RECORDS FOR PROCESSING:

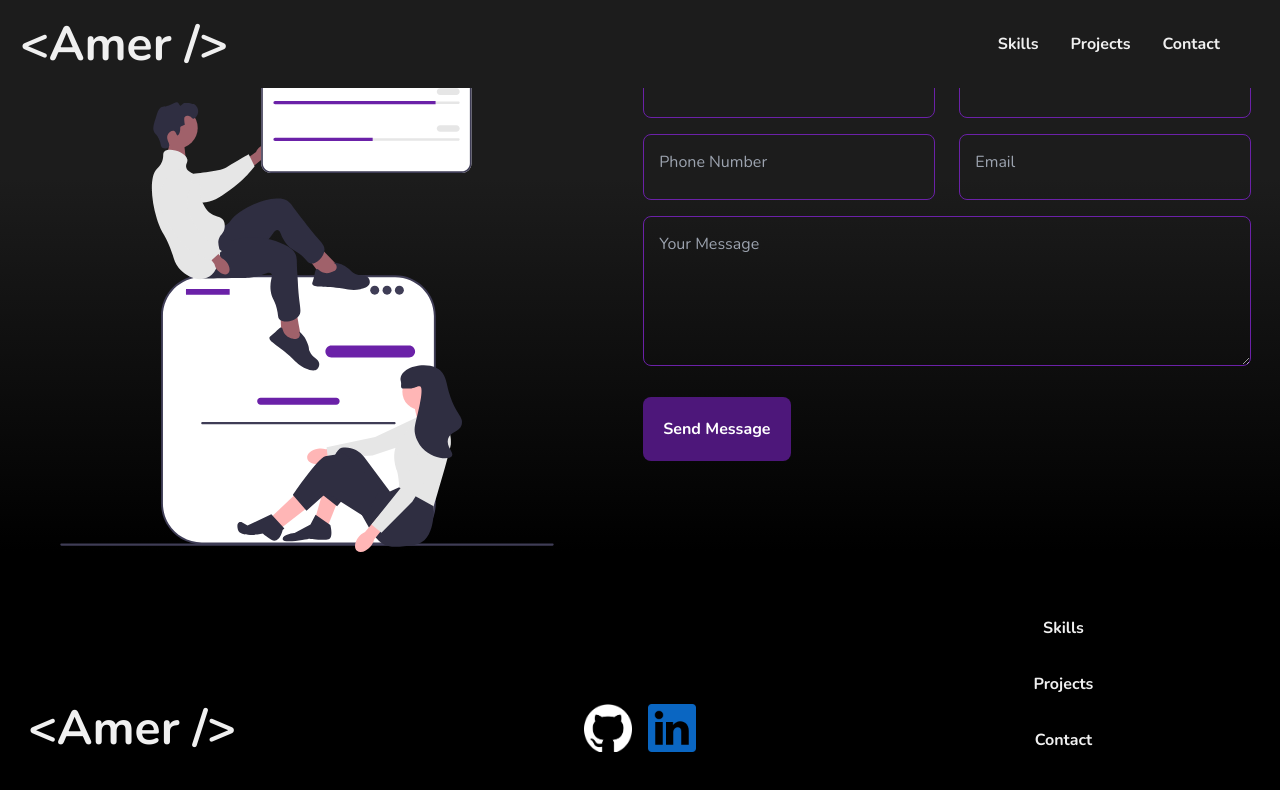
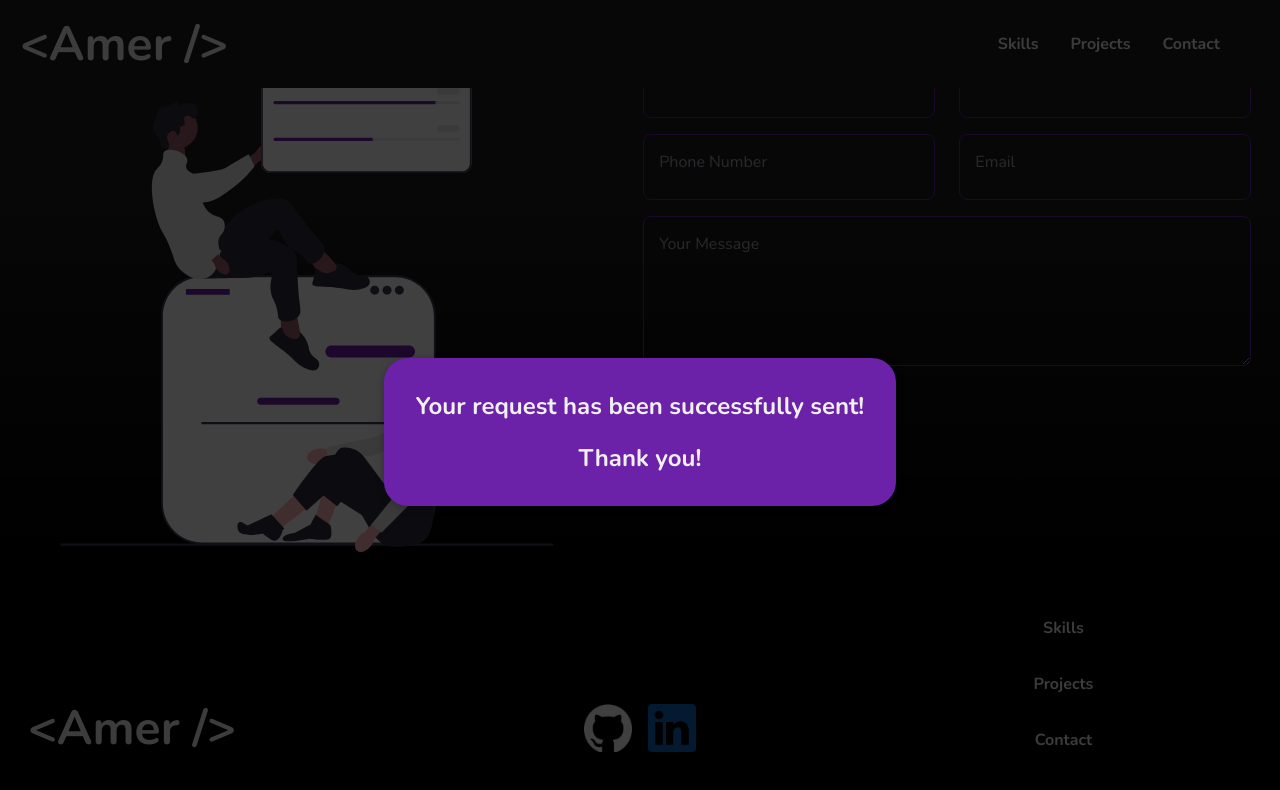
Before and after one commit to amerkulovic/Portfolio2.0, a React (Create React App) app: page / in a window 1280 px wide. Both pictures are taken after typing "Sample", "Sample", "5551234", "name@example.com", "Sample" into the empty fields and a click on the button "Send Message". Shown: the part 3032-3822 px from the top of the page. Built offline with nearby package versions, Linux system fonts and the light colour scheme; a web font is replaced by a local one.

Commit message:
added modal to alert user when contact message is successfully sent

```diff
--- a/src/App.css
+++ b/src/App.css
@@ -41,6 +41,19 @@ textarea:focus {
   outline: none;
   border-color: #4d177a;
   box-shadow: 0 0 0 2px rgba(102, 26, 232, 0.2);
+}
+
+.backdrop {
+  position: fixed;
+  display: flex;
+  justify-content: center;
+  align-items: center;
+  top: 0;
+  left: 0;
+  width: 100%;
+  height: 100vh;
+  z-index: 200000;
+  background-color: rgba(0, 0, 0, 0.75) !important;
 }
 
 .blob-container {
@@ -135,6 +148,19 @@ textarea:focus {
   left: 60%;
 }
 
+.modal {
+  position: relative;
+  top: 4vh;
+  background-color: #6b21a8;
+  padding: 2rem;
+  border-radius: 24px;
+  box-shadow: 0 2px 8px rgba(0, 0, 0, 0.25);
+  z-index: 5;
+  animation: slide-down 300ms ease-out forwards;
+  max-height: calc(100vh - 200px);
+  overflow-y: auto;
+}
+
 .type-writer {
   position: relative;
   position: relative;
@@ -204,3 +230,14 @@ textarea:focus {
     display: none;
   }
 }
+
+@keyframes slide-down {
+  from {
+    opacity: 0;
+    transform: translateY(-3rem);
+  }
+  to {
+    opacity: 1;
+    transform: translateY(0);
+  }
+}
--- a/src/components/Contact.tsx
+++ b/src/components/Contact.tsx
@@ -1,8 +1,10 @@
 import { useState } from "react";
 import emailjs from "emailjs-com";
 import contactSvg from "../assets/images/contact.svg";
+import Modal from "./Modal";
 
 const Contact = () => {
+  const [isModalVisible, setIsModalVisible] = useState(false);
   const [formData, setFormData] = useState({
     firstName: "",
     lastName: "",
@@ -32,7 +34,10 @@ const Contact = () => {
 
     try {
       const response = await emailjs.send("service_bj8hrq4", "template_f9hhp9b", templateParams, "VakBFA1QLBGZOMeSo");
-      alert("Message sent successfully!");
+      setIsModalVisible(true);
+      setTimeout(() => {
+        setIsModalVisible(false);
+      }, 3000);
       setFormData({
         firstName: "",
         lastName: "",
@@ -48,6 +53,7 @@ const Contact = () => {
 
   return (
     <div id="contacts" className="bg-gradient-to-b from-[#1c1c1c] to-black via-[#1c1c1c] pt-[120px]">
+      {isModalVisible && <Modal />}
       <h1 className="text-5xl font-bold text-center pb-20">Contact</h1>
       <section className="flex justify-around">
         <img className="h-[500px] w-[48%] max-md:hidden" src={contactSvg} />
--- /dev/null
+++ b/src/components/Modal.tsx
@@ -0,0 +1,12 @@
+const Modal = () => {
+  return (
+    <div className="backdrop">
+      <section className="modal">
+        <h1 className="font-bold text-2xl text-center">Your request has been successfully sent!</h1>
+        <h1 className="font-bold text-2xl text-center mt-5">Thank you!</h1>
+      </section>
+    </div>
+  );
+};
+
+export default Modal;
```
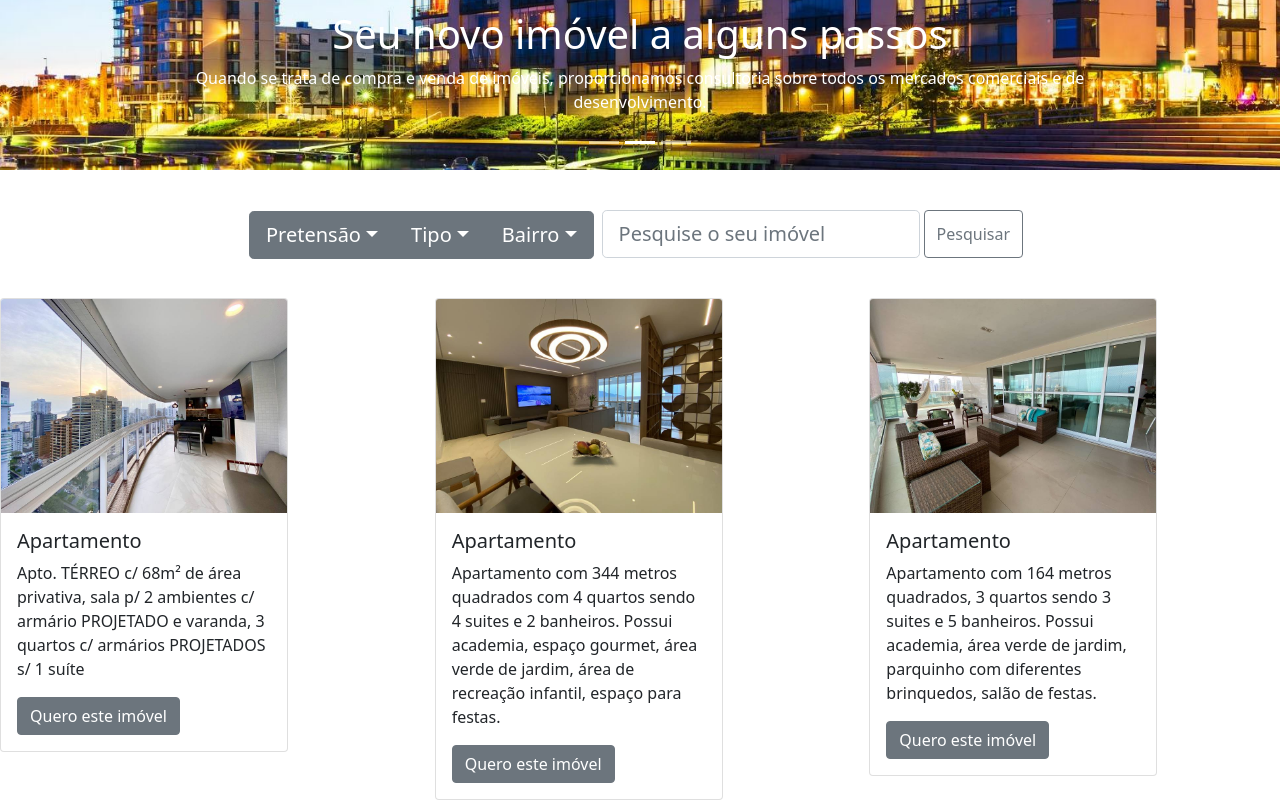
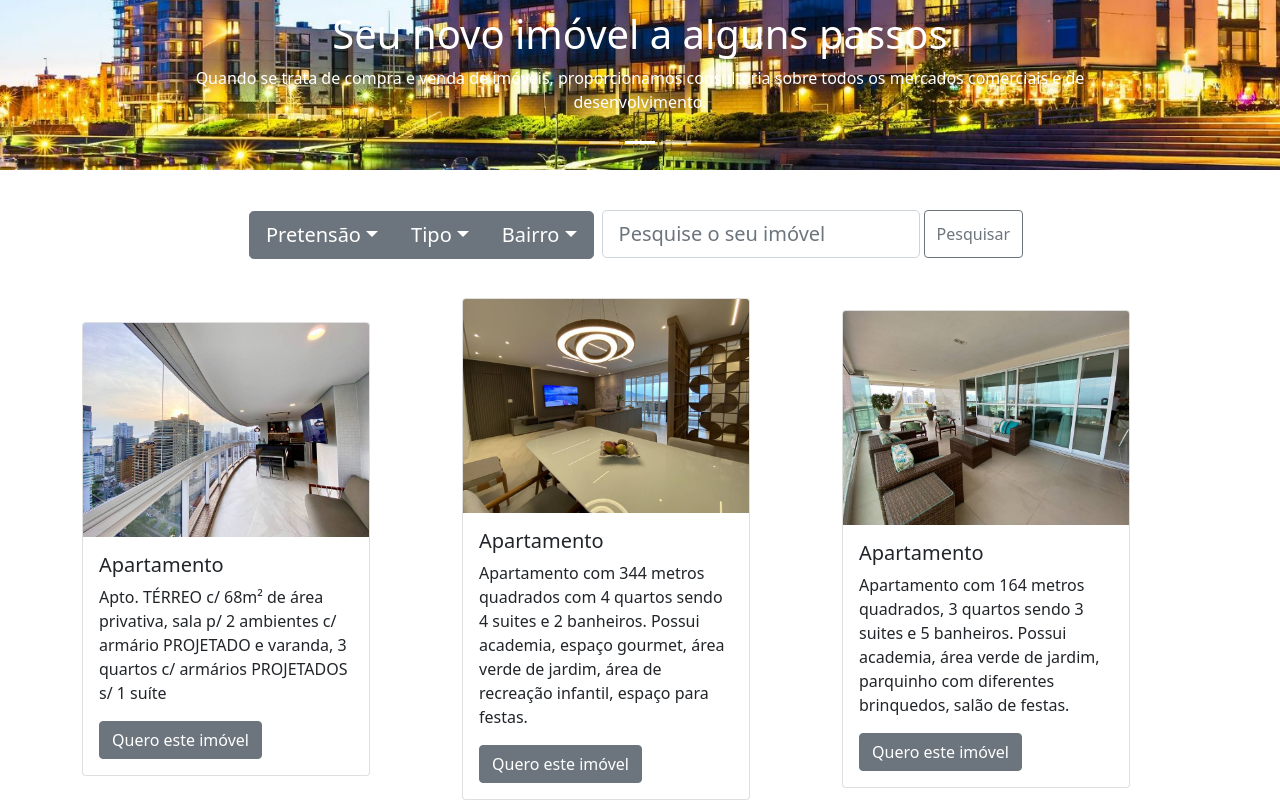
Before and after one commit to marcoscapiberibe/imobiliaria-react, a React (Create React App) app: page / in a window 1280 px wide. Shown: the part 328-1128 px from the top of the page. Built offline with nearby package versions, Linux system fonts and the light colour scheme.

Commit message:
Correção de alinhamento do grid
Correção de alinhamento do grid

```diff
--- a/src/components/CardImovel/CardImovel.css
+++ b/src/components/CardImovel/CardImovel.css
@@ -0,0 +1,6 @@
+/* .card--row {
+    display: flex;
+    flex-direction: row;
+    justify-content: center;
+    align-items: center;
+} */
--- a/src/components/CardImovel/index.jsx
+++ b/src/components/CardImovel/index.jsx
@@ -3,6 +3,7 @@ import Button from 'react-bootstrap/Button';
 import Card from 'react-bootstrap/Card';
 import Col from 'react-bootstrap/Col';
 import Row from 'react-bootstrap/Row';
+import Container from 'react-bootstrap/Container';
 import CardImovel01 from '../CardImovel/Card01.jpg';
 import CardImovel02 from '../CardImovel/Card02.jpg';
 import CardImovel03 from '../CardImovel/Card03.jpg';
@@ -11,7 +12,8 @@ import CardImovel03 from '../CardImovel/Card03.jpg';
 
 function CardImovel() {
     return (
-        <Row xs={1} md={3} className="g-4">
+        <Container>
+        <Row xs={1} md={3} className="g-4 justify-content-center align-items-center">
 
             <Col>
                 <Card style={{ width: '18rem' }}>
@@ -52,10 +54,8 @@ function CardImovel() {
                 </Card>
             </Col>
 
-
-
-
         </Row>
+        </Container>
     );
 }
 
```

EXERCISE DIRECTIONS: Copy out all the data without changing anything, and drop the pictures.

RESULT OF THE TASK:
Before and after one commit to amerkulovic/Portfolio2.0, a React (Create React App) app: page / in a window 1280 px wide. Both pictures are taken after typing "Sample", "Sample", "5551234", "name@example.com", "Sample" into the empty fields and a click on the button "Send Message". Shown: the part 3032-3822 px from the top of the page. Built offline with nearby package versions, Linux system fonts and the light colour scheme; a web font is replaced by a local one.

Commit message:
added modal to alert user when contact message is successfully sent

```diff
--- a/src/App.css
+++ b/src/App.css
@@ -41,6 +41,19 @@ textarea:focus {
   outline: none;
   border-color: #4d177a;
   box-shadow: 0 0 0 2px rgba(102, 26, 232, 0.2);
+}
+
+.backdrop {
+  position: fixed;
+  display: flex;
+  justify-content: center;
+  align-items: center;
+  top: 0;
+  left: 0;
+  width: 100%;
+  height: 100vh;
+  z-index: 200000;
+  background-color: rgba(0, 0, 0, 0.75) !important;
 }
 
 .blob-container {
@@ -135,6 +148,19 @@ textarea:focus {
   left: 60%;
 }
 
+.modal {
+  position: relative;
+  top: 4vh;
+  background-color: #6b21a8;
+  padding: 2rem;
+  border-radius: 24px;
+  box-shadow: 0 2px 8px rgba(0, 0, 0, 0.25);
+  z-index: 5;
+  animation: slide-down 300ms ease-out forwards;
+  max-height: calc(100vh - 200px);
+  overflow-y: auto;
+}
+
 .type-writer {
   position: relative;
   position: relative;
@@ -204,3 +230,14 @@ textarea:focus {
     display: none;
   }
 }
+
+@keyframes slide-down {
+  from {
+    opacity: 0;
+    transform: translateY(-3rem);
+  }
+  to {
+    opacity: 1;
+    transform: translateY(0);
+  }
+}
--- a/src/components/Contact.tsx
+++ b/src/components/Contact.tsx
@@ -1,8 +1,10 @@
 import { useState } from "react";
 import emailjs from "emailjs-com";
 import contactSvg from "../assets/images/contact.svg";
+import Modal from "./Modal";
 
 const Contact = () => {
+  const [isModalVisible, setIsModalVisible] = useState(false);
   const [formData, setFormData] = useState({
     firstName: "",
     lastName: "",
@@ -32,7 +34,10 @@ const Contact = () => {
 
     try {
       const response = await emailjs.send("service_bj8hrq4", "template_f9hhp9b", templateParams, "VakBFA1QLBGZOMeSo");
-      alert("Message sent successfully!");
+      setIsModalVisible(true);
+      setTimeout(() => {
+        setIsModalVisible(false);
+      }, 3000);
       setFormData({
         firstName: "",
         lastName: "",
@@ -48,6 +53,7 @@ const Contact = () => {
 
   return (
     <div id="contacts" className="bg-gradient-to-b from-[#1c1c1c] to-black via-[#1c1c1c] pt-[120px]">
+      {isModalVisible && <Modal />}
       <h1 className="text-5xl font-bold text-center pb-20">Contact</h1>
       <section className="flex justify-around">
         <img className="h-[500px] w-[48%] max-md:hidden" src={contactSvg} />
--- /dev/null
+++ b/src/components/Modal.tsx
@@ -0,0 +1,12 @@
+const Modal = () => {
+  return (
+    <div className="backdrop">
+      <section className="modal">
+        <h1 className="font-bold text-2xl text-center">Your request has been successfully sent!</h1>
+        <h1 className="font-bold text-2xl text-center mt-5">Thank you!</h1>
+      </section>
+    </div>
+  );
+};
+
+export default Modal;
```
Before and after one commit to marcoscapiberibe/imobiliaria-react, a React (Create React App) app: page / in a window 1280 px wide. Shown: the part 328-1128 px from the top of the page. Built offline with nearby package versions, Linux system fonts and the light colour scheme.

Commit message:
Correção de alinhamento do grid
Correção de alinhamento do grid

```diff
--- a/src/components/CardImovel/CardImovel.css
+++ b/src/components/CardImovel/CardImovel.css
@@ -0,0 +1,6 @@
+/* .card--row {
+    display: flex;
+    flex-direction: row;
+    justify-content: center;
+    align-items: center;
+} */
--- a/src/components/CardImovel/index.jsx
+++ b/src/components/CardImovel/index.jsx
@@ -3,6 +3,7 @@ import Button from 'react-bootstrap/Button';
 import Card from 'react-bootstrap/Card';
 import Col from 'react-bootstrap/Col';
 import Row from 'react-bootstrap/Row';
+import Container from 'react-bootstrap/Container';
 import CardImovel01 from '../CardImovel/Card01.jpg';
 import CardImovel02 from '../CardImovel/Card02.jpg';
 import CardImovel03 from '../CardImovel/Card03.jpg';
@@ -11,7 +12,8 @@ import CardImovel03 from '../CardImovel/Card03.jpg';
 
 function CardImovel() {
     return (
-        <Row xs={1} md={3} className="g-4">
+        <Container>
+        <Row xs={1} md={3} className="g-4 justify-content-center align-items-center">
 
             <Col>
                 <Card style={{ width: '18rem' }}>
@@ -52,10 +54,8 @@ function CardImovel() {
                 </Card>
             </Col>
 
-
-
-
         </Row>
+        </Container>
     );
 }
 
```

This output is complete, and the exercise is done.